--- START ---
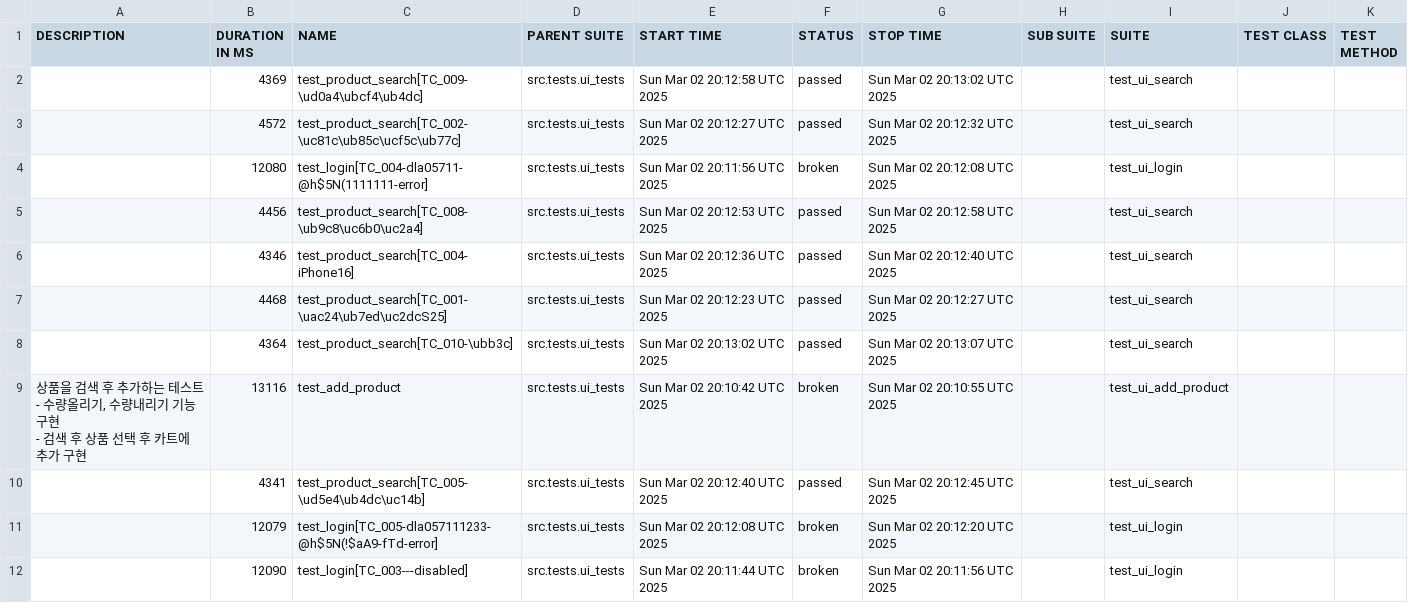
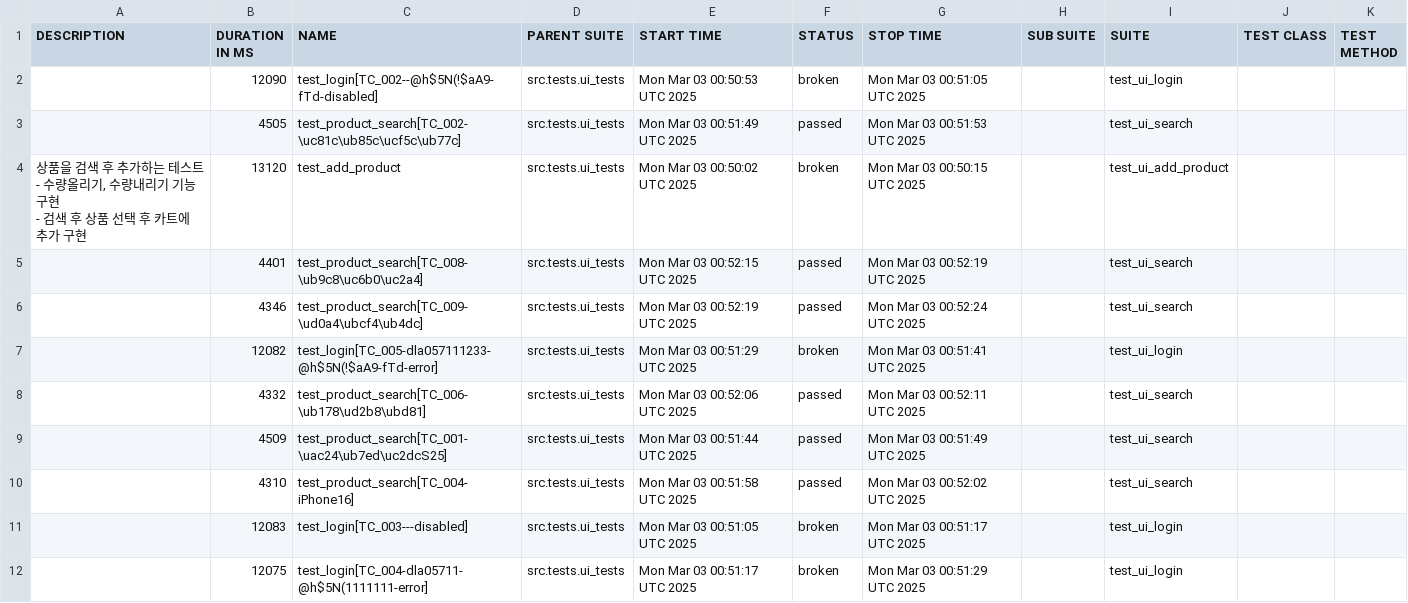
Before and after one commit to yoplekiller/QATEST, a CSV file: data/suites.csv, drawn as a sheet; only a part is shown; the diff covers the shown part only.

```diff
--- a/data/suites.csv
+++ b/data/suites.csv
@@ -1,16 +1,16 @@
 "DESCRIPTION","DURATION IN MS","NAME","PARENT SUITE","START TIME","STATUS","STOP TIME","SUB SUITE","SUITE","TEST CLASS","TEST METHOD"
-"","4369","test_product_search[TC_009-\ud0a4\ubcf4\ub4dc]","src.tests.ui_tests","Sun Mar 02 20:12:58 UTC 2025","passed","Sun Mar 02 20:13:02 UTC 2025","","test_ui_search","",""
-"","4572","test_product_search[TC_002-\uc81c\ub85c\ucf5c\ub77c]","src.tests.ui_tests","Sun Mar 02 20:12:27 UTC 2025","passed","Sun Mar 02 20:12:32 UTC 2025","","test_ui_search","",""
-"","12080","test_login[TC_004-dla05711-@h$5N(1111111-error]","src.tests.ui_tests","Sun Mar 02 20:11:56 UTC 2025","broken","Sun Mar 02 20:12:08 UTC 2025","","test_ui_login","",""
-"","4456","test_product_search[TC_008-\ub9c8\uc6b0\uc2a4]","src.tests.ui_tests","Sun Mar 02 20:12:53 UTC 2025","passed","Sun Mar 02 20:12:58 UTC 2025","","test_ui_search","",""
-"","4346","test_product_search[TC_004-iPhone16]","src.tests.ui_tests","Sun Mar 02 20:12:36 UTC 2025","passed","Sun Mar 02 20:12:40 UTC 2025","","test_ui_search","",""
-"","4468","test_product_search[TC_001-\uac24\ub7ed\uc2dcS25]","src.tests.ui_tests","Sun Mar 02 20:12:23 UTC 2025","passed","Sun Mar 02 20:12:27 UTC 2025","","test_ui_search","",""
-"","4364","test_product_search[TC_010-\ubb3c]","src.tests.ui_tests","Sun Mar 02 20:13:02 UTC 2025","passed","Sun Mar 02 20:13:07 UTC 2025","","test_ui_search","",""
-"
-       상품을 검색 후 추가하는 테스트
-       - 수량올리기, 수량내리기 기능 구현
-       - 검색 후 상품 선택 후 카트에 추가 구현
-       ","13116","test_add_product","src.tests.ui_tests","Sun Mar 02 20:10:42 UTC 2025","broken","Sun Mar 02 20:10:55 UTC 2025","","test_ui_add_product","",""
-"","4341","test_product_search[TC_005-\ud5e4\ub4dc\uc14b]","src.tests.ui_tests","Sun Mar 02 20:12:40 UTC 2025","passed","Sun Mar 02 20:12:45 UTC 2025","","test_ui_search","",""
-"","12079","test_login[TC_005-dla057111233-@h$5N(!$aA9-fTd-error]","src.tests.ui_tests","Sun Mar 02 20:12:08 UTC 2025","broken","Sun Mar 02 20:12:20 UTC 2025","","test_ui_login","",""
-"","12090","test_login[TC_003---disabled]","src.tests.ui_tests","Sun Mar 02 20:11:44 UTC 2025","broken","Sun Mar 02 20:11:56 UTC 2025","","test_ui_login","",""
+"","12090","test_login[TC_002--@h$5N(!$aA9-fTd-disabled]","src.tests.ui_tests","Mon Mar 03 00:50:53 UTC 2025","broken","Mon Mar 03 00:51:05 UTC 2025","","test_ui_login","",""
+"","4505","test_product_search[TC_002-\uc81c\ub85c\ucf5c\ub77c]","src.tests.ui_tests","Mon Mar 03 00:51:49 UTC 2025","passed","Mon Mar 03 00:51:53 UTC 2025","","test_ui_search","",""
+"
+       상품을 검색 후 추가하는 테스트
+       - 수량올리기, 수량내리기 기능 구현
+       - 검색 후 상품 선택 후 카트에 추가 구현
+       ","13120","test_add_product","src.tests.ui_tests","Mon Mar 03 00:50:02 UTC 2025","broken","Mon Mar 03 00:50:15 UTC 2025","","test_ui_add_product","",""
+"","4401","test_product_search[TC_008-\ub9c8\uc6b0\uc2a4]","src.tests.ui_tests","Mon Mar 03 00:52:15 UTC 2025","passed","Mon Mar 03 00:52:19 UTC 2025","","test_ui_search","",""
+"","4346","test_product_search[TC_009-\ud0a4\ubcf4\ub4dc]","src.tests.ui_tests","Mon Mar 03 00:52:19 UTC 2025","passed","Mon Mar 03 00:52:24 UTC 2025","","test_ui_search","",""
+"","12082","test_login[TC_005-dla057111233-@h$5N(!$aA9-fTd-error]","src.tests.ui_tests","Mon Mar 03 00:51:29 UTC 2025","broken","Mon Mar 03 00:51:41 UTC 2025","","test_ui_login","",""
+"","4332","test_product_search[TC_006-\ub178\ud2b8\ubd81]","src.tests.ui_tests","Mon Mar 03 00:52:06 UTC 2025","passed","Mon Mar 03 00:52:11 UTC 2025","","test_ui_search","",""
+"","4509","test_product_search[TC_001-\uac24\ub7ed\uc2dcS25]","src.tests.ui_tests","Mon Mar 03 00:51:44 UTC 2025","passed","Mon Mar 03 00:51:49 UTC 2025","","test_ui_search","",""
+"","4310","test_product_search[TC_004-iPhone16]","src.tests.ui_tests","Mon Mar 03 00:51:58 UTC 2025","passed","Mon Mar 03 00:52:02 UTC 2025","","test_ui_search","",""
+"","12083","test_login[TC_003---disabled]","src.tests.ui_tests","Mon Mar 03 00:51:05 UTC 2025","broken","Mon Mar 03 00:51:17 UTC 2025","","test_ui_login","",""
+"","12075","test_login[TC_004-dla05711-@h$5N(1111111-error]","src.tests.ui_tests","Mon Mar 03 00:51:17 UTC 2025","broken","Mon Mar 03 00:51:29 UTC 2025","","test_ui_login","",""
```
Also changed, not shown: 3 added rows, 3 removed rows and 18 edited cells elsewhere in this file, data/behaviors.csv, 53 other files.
--- END ---
§ **Directions for this task**
Each line in the data that holds the word "broken" must be copied.

§ **Response to this exercise**
-"","12080","test_login[TC_004-dla05711-@h$5N(1111111-error]","src.tests.ui_tests","Sun Mar 02 20:11:56 UTC 2025","broken","Sun Mar 02 20:12:08 UTC 2025","","test_ui_login","",""
-       ","13116","test_add_product","src.tests.ui_tests","Sun Mar 02 20:10:42 UTC 2025","broken","Sun Mar 02 20:10:55 UTC 2025","","test_ui_add_product","",""
-"","12079","test_login[TC_005-dla057111233-@h$5N(!$aA9-fTd-error]","src.tests.ui_tests","Sun Mar 02 20:12:08 UTC 2025","broken","Sun Mar 02 20:12:20 UTC 2025","","test_ui_login","",""
-"","12090","test_login[TC_003---disabled]","src.tests.ui_tests","Sun Mar 02 20:11:44 UTC 2025","broken","Sun Mar 02 20:11:56 UTC 2025","","test_ui_login","",""
+"","12090","test_login[TC_002--@h$5N(!$aA9-fTd-disabled]","src.tests.ui_tests","Mon Mar 03 00:50:53 UTC 2025","broken","Mon Mar 03 00:51:05 UTC 2025","","test_ui_login","",""
+       ","13120","test_add_product","src.tests.ui_tests","Mon Mar 03 00:50:02 UTC 2025","broken","Mon Mar 03 00:50:15 UTC 2025","","test_ui_add_product","",""
+"","12082","test_login[TC_005-dla057111233-@h$5N(!$aA9-fTd-error]","src.tests.ui_tests","Mon Mar 03 00:51:29 UTC 2025","broken","Mon Mar 03 00:51:41 UTC 2025","","test_ui_login","",""
+"","12083","test_login[TC_003---disabled]","src.tests.ui_tests","Mon Mar 03 00:51:05 UTC 2025","broken","Mon Mar 03 00:51:17 UTC 2025","","test_ui_login","",""
+"","12075","test_login[TC_004-dla05711-@h$5N(1111111-error]","src.tests.ui_tests","Mon Mar 03 00:51:17 UTC 2025","broken","Mon Mar 03 00:51:29 UTC 2025","","test_ui_login","",""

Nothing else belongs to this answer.